Scan the entries that follow for the word "التشفير", then report every line in which it appears.
▬▬▬
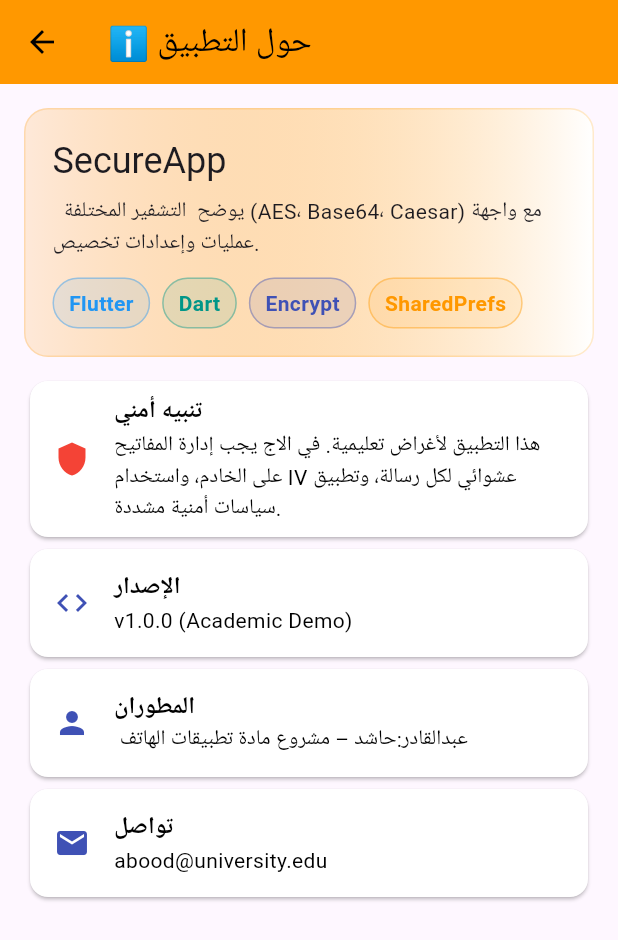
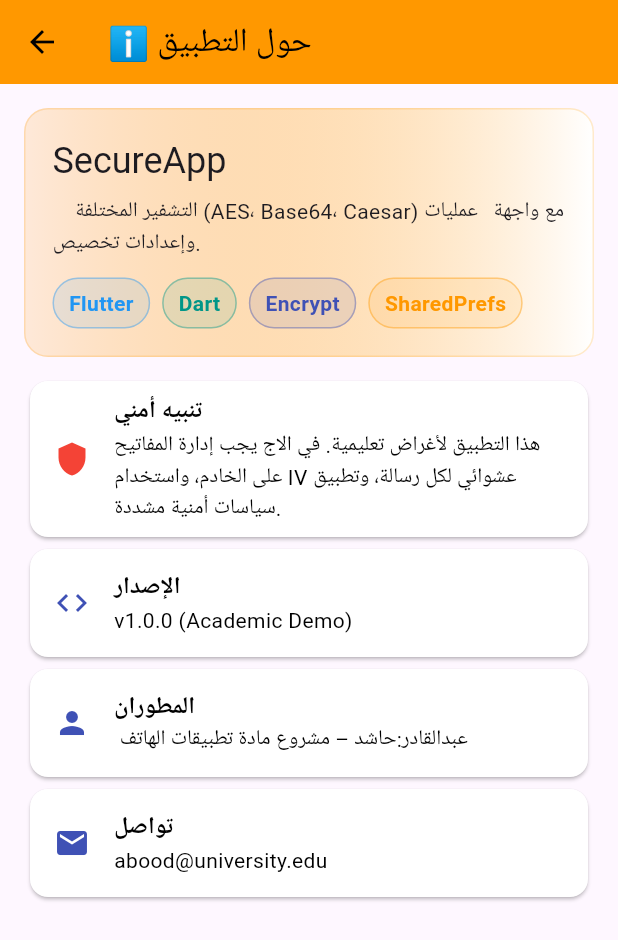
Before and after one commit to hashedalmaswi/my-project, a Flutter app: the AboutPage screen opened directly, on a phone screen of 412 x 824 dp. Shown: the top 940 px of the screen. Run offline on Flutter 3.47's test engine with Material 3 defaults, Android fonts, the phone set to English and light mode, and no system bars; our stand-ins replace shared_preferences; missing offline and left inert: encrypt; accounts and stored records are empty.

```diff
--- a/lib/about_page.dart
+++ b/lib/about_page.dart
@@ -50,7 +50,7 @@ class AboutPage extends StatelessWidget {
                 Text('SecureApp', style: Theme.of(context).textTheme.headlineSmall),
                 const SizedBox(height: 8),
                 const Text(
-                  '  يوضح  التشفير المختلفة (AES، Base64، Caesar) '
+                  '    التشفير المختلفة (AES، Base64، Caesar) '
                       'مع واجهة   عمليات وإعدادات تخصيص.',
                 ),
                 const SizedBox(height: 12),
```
▬▬▬
● Written response
-                  '  يوضح  التشفير المختلفة (AES، Base64، Caesar) '
+                  '    التشفير المختلفة (AES، Base64، Caesar) '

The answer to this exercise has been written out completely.